Rediscovered photos provide a look inside the 1925 Scopes evolution trial
The July afternoon was oppressively hot in Dayton, Tenn. After a steamy morning session in the county courthouse, the judge had ordered that the trial of teacher John T. Scopes be moved outdoors. As the afternoon wore on, more and more townspeople joined the crowd, which eventually numbered at least several hundred. It was the final day before the case was to go to the jury, and, in a calculated move, lead defense attorney Clarence Darrow, 68, called William Jennings Bryan, a member of the prosecution team, to testify for the defense. A famed orator and 3 years younger than Darrow, Bryan was the leader of a fundamentalist campaign against the teaching of human evolution in schools. In dappled shade, Bryan sat in a chair as Darrow stood nearby, firing question after question at the witness.
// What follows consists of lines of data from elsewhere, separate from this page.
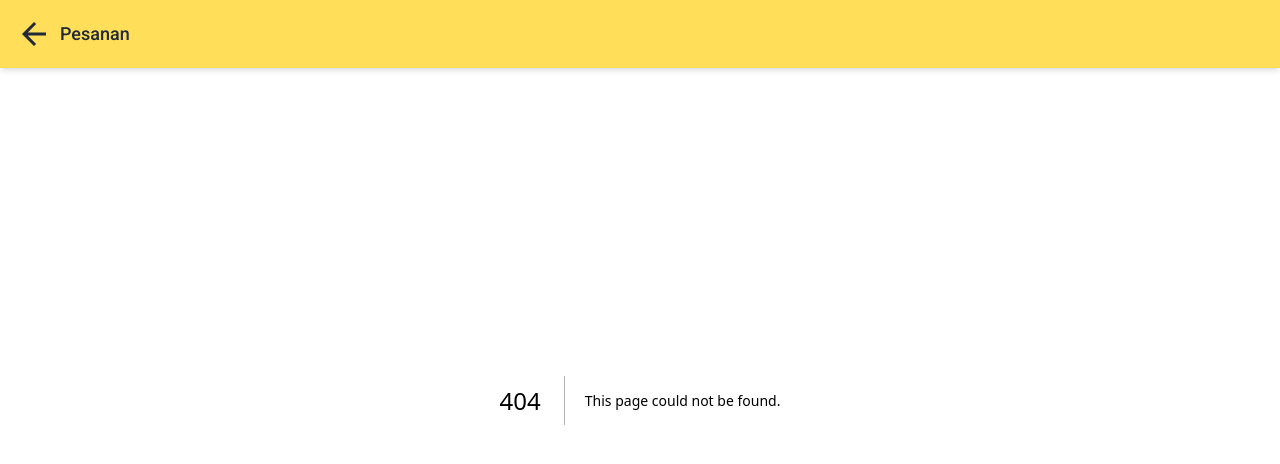
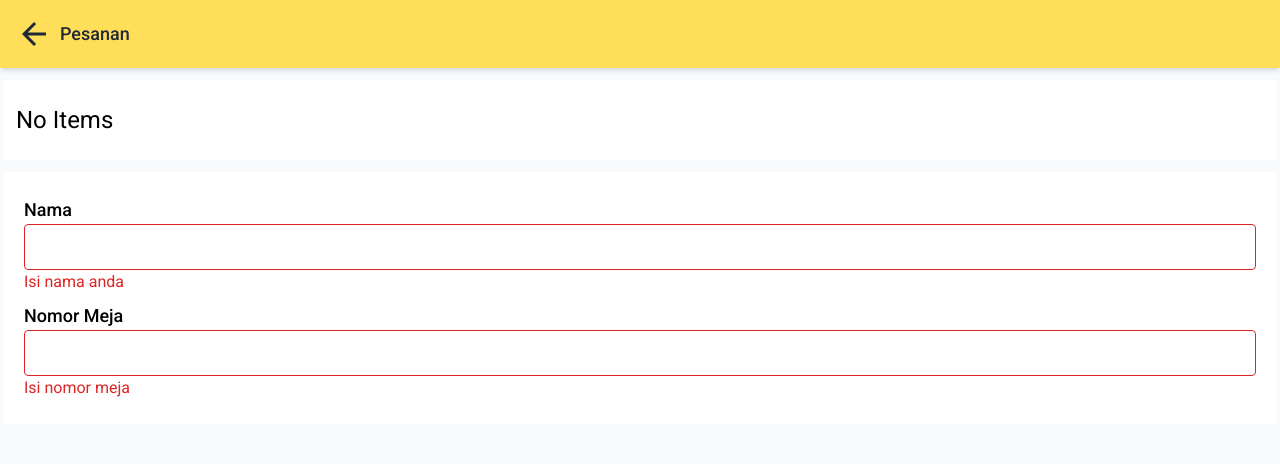
Before and after one commit to rizalgrandonk/robs-store-frontend, a Next.js app: page /pesanan in a window 1280 px wide. Before the commit this address had no page. Shown: the top 464 px of the page. Built offline with nearby package versions, Linux system fonts and the light colour scheme.

Commit message:
finishing pesanan page ui

```diff
--- /dev/null
+++ b/components/CartItem.jsx
@@ -0,0 +1,50 @@
+import Image from "next/image";
+import { MdAdd, MdRemove } from "react-icons/md";
+import { useCart } from "../contexts/CartContext";
+
+export default function CartItem({ pesanan }) {
+  const { updateItemQuantity, removeItem } = useCart();
+
+  return (
+    <div className="p-2 flex items-center rounded-md gap-4 drop-shadow">
+      <div className="w-24 h-20 relative overflow-hidden">
+        <Image
+          src={pesanan.image}
+          alt={pesanan.name}
+          fill
+          loading="lazy"
+          sizes="50vw"
+          className="object-cover h-full w-full"
+        />
+      </div>
+      <div className="flex-grow">
+        <p className="text-gray-900 text-xl font-medium">{pesanan.name}</p>
+        <span className="text-gray-500 text-lg">
+          {"Rp " + pesanan.price.toLocaleString("id-ID")}
+        </span>
+      </div>
+      <div className="flex items-center border divide-x self-end">
+        <button
+          onClick={() => {
+            if (pesanan.quantity > 1) {
+              return updateItemQuantity(pesanan.id, pesanan.quantity - 1);
+            }
+            return removeItem(pesanan.id);
+          }}
+          className="text-xl w-8 h-8 grid place-items-center"
+        >
+          <MdRemove />
+        </button>
+        <span className="text-lg w-10 h-8 grid place-items-center">
+          {pesanan.quantity}
+        </span>
+        <button
+          onClick={() => updateItemQuantity(pesanan.id, pesanan.quantity + 1)}
+          className="text-xl w-8 h-8 grid place-items-center"
+        >
+          <MdAdd />
+        </button>
+      </div>
+    </div>
+  );
+}
--- a/components/TambahPesananModal.jsx
+++ b/components/TambahPesananModal.jsx
@@ -1,9 +1,21 @@
 import Image from "next/image";
 import { useState } from "react";
 import { MdAdd, MdRemove } from "react-icons/md";
+import { useCart } from "../contexts/CartContext";
 
 export default function TambahPesananModal({ selectedMenu, setSelectedMenu }) {
   const [jumlah, setJumlah] = useState(1);
+  const [notes, setNotes] = useState("");
+
+  const { addItem } = useCart();
+
+  const handleAddItem = () => {
+    const item = { ...selectedMenu, notes };
+    addItem(item, jumlah);
+    setSelectedMenu(null);
+    setJumlah(1);
+  };
+
   if (selectedMenu)
     return (
       <div className="fixed inset-0 grid place-items-center bg-black/30 z-40">
@@ -34,6 +46,8 @@ export default function TambahPesananModal({ selectedMenu, setSelectedMenu }) {
               {selectedMenu.name}
             </p>
             <input
+              onChange={(e) => setNotes(e.target.value)}
+              value={notes}
               placeholder="Add Notes"
               type="text"
               className="w-full border-b-2 border-0 border-gray-300 text-gray-900 focus:outline-none focus:ring-0 focus:border-secondary"
@@ -60,7 +74,10 @@ export default function TambahPesananModal({ selectedMenu, setSelectedMenu }) {
                 <MdAdd />
               </button>
             </div>
-            <button className="bg-secondary text-white flex px-6 py-3 rounded-md text-xl">
+            <button
+              onClick={handleAddItem}
+              className="bg-secondary text-white flex px-6 py-3 rounded-md text-xl"
+            >
               Tambahkan Pesanan
             </button>
           </div>
--- /dev/null
+++ b/contexts/CartContext.js
@@ -0,0 +1,109 @@
+import { createContext, useContext, useEffect, useState } from "react";
+
+export const CartContext = createContext();
+
+export function useCart() {
+  return useContext(CartContext);
+}
+
+export const CartProvider = ({ children }) => {
+  const [items, setItems] = useState([]);
+  const [isEmpty, setIsEmpty] = useState(false);
+  const [totalItems, setTotalItems] = useState(0);
+  const [cartTotal, setCartTotal] = useState(0);
+  const [loading, setLoading] = useState(true);
+
+  useEffect(() => {
+    let localCart = localStorage.getItem("cart");
+    localCart = JSON.parse(localCart);
+    if (localCart) setItems(localCart);
+    setLoading(false);
+  }, []);
+
+  useEffect(() => {
+    if (!loading) {
+      setIsEmpty(items.length < 1);
+      setTotalItems(items.reduce((prev, curr) => curr.quantity + prev, 0));
+      setCartTotal(
+        items.reduce((prev, curr) => curr.quantity * curr.price + prev, 0)
+      );
+    }
+  }, [items, loading]);
+
+  const addItem = (item, quantity = 1) => {
+    const updated = [...items, { ...item, quantity: quantity }];
+    setItems(updated);
+
+    let stringCart = JSON.stringify(updated);
+    localStorage.setItem("cart", stringCart);
+  };
+
+  const removeItem = (id) => {
+    const filtered = items.filter((item) => item.id != id);
+    setItems(filtered);
+
+    let stringCart = JSON.stringify(filtered);
+    localStorage.setItem("cart", stringCart);
+  };
+
+  const updateItemQuantity = (id, quantity) => {
+    const updated = items.map((item) => {
+      if (item.id == id) {
+        return { ...item, quantity };
+      }
+      return item;
+    });
+
+    setItems(updated);
+
+    let stringCart = JSON.stringify(updated);
+    localStorage.setItem("cart", stringCart);
+  };
+
+  const updateItem = (id, property) => {
+    const updated = items.map((item) => {
+      if (item.id == id) {
+        return { ...item, ...property };
+      }
+      return item;
+    });
+
+    setItems(updated);
+
+    let stringCart = JSON.stringify(updated);
+    localStorage.setItem("cart", stringCart);
+  };
+
+  const inCart = (id) => {
+    const found = items.find((item) => item.id == id);
+    if (!found) {
+      return false;
+    }
+    return true;
+  };
+
+  const emptyCart = () => {
+    setItems([]);
+
+    localStorage.removeItem("cart");
+  };
+
+  const value = {
+    items,
+    addItem,
+    removeItem,
+    updateItem,
+    updateItemQuantity,
+    totalItems,
+    cartTotal,
+    inCart,
+    emptyCart,
+    isEmpty,
+  };
+
+  return (
+    <CartContext.Provider value={value}>
+      {!loading && children}
+    </CartContext.Provider>
+  );
+};
--- a/pages/_app.js
+++ b/pages/_app.js
@@ -1,14 +1,17 @@
 import "react-multi-carousel/lib/styles.css";
 import Layout from "../components/Layout";
 import { AuthProvider } from "../contexts/AuthContext";
+import { CartProvider } from "../contexts/CartContext";
 import "../styles/globals.css";
 
 function MyApp({ Component, pageProps }) {
   return (
     <AuthProvider>
-      <Layout>
-        <Component {...pageProps} />
-      </Layout>
+      <CartProvider>
+        <Layout>
+          <Component {...pageProps} />
+        </Layout>
+      </CartProvider>
     </AuthProvider>
   );
 }
--- a/pages/index.js
+++ b/pages/index.js
@@ -1,7 +1,9 @@
+import Link from "next/link";
 import { useState } from "react";
 import MenuCard from "../components/MenuCard";
 import SortButton from "../components/SortButton";
 import TambahPesananModal from "../components/TambahPesananModal";
+import { useCart } from "../contexts/CartContext";
 
 const daftarMenu = [
   {
@@ -38,6 +40,9 @@ export default function Home() {
   const [menus, setMenus] = useState(daftarMenu);
   const [selectedMenu, setSelectedMenu] = useState(null);
   const [sortOption, setSortOption] = useState("name");
+
+  const { isEmpty, cartTotal, inCart } = useCart();
+
   const sortMethods = {
     name: (a, b) => {
       if (a.name < b.name) {
@@ -64,19 +69,44 @@ export default function Home() {
           </div>
         </div>
         <div className="flex flex-col gap-3">
-          {menus.sort(sortMethods[sortOption]).map((menu) => (
-            <MenuCard
-              key={menu.id}
-              menu={menu}
-              setSelectedMenu={setSelectedMenu}
-            />
-          ))}
+          {menus
+            .sort(sortMethods[sortOption])
+            .map((menu) =>
+              !inCart(menu.id) ? (
+                <MenuCard
+                  key={menu.id}
+                  menu={menu}
+                  setSelectedMenu={setSelectedMenu}
+                />
+              ) : (
+                ""
+              )
+            )}
         </div>
       </main>
       <TambahPesananModal
         selectedMenu={selectedMenu}
         setSelectedMenu={setSelectedMenu}
       />
+      {!isEmpty ? (
+        <div className="px-4 w-full fixed bottom-10 drop-shadow-lg">
+          <div className="flex justify-between items-center w-full h-16 rounded-xl overflow-hidden">
+            <div className="w-full h-full border-t-2 border-b-2 border-l-2 flex flex-col justify-center pl-6 bg-white rounded-l-xl">
+              <p className="text-lg font-bold">Total :</p>
+              <span className="text-gray-600">
+                {"Rp " + cartTotal.toLocaleString("id-ID")}
+              </span>
+            </div>
+            <Link legacyBehavior href="/pesanan">
+              <a className="flex justify-center items-center w-full h-full bg-secondary text-white text-lg font-medium">
+                Buat Pesanan
+              </a>
+            </Link>
+          </div>
+        </div>
+      ) : (
+        ""
+      )}
     </>
   );
 }
--- /dev/null
+++ b/pages/pesanan.js
@@ -0,0 +1,85 @@
+import { useState } from "react";
+import CartItem from "../components/CartItem";
+import { useCart } from "../contexts/CartContext";
+
+export default function Pesanan() {
+  const { items, isEmpty, cartTotal } = useCart();
+  const [namaCustomer, setNamaCustomer] = useState("");
+  const [meja, setMeja] = useState("");
+
+  return (
+    <>
+      <main className="pb-24 pt-20 px-1 bg-gray-50 h-screen space-y-3">
+        <div className="bg-white px-3 py-6 max-h-[60%] overflow-y-scroll">
+          {isEmpty ? <p className="text-2xl">No Items</p> : ""}
+          {items.map((pesanan) => (
+            <CartItem key={pesanan.id} pesanan={pesanan} />
+          ))}
+        </div>
+        <div className="bg-white px-5 py-6 space-y-2">
+          <div className="w-full flex flex-col gap-0">
+            <label htmlFor="nama" className="text-lg font-medium">
+              Nama
+            </label>
+            <input
+              onChange={(e) => setNamaCustomer(e.target.value)}
+              value={namaCustomer}
+              type="text"
+              id="nama"
+              name="nama"
+              className={`rounded text-lg ${
+                namaCustomer === "" ? "border-red-600" : ""
+              }`}
+            />
+            {namaCustomer === "" ? (
+              <span className="text-red-600">Isi nama anda</span>
+            ) : (
+              ""
+            )}
+          </div>
+          <div className="w-full flex flex-col gap-0">
+            <label htmlFor="nomor_meja" className="text-lg font-medium">
+              Nomor Meja
+            </label>
+            <input
+              onChange={(e) => setMeja(e.target.value)}
+              value={meja}
+              type="text"
+              id="nomor_meja"
+              name="nomor_meja"
+              className={`rounded text-lg ${
+                meja === "" ? "border-red-600" : ""
+              }`}
+            />
+            {meja === "" ? (
+              <span className="text-red-600">Isi nomor meja</span>
+            ) : (
+              ""
+            )}
+          </div>
+        </div>
+      </main>
+      {!isEmpty ? (
+        <div className="px-4 w-full fixed bottom-10 drop-shadow-lg">
+          <div className="flex justify-between items-center w-full h-16 rounded-xl overflow-hidden">
+            <div className="w-full h-full border-t-2 border-b-2 border-l-2 flex flex-col justify-center pl-6 bg-white rounded-l-xl">
+              <p className="text-lg font-bold">Total :</p>
+              <span className="text-gray-600">
+                {"Rp " + cartTotal.toLocaleString("id-ID")}
+              </span>
+            </div>
+            <button
+              type="button"
+              className="flex justify-center items-center w-full h-full bg-secondary text-white text-lg font-medium disabled:bg-gray-400"
+              disabled={namaCustomer === "" || meja === ""}
+            >
+              Buat Pesanan
+            </button>
+          </div>
+        </div>
+      ) : (
+        ""
+      )}
+    </>
+  );
+}
```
It would become one of the most famous scenes in U.S. legal history. Bryan himself fell ill and died just 6 days later.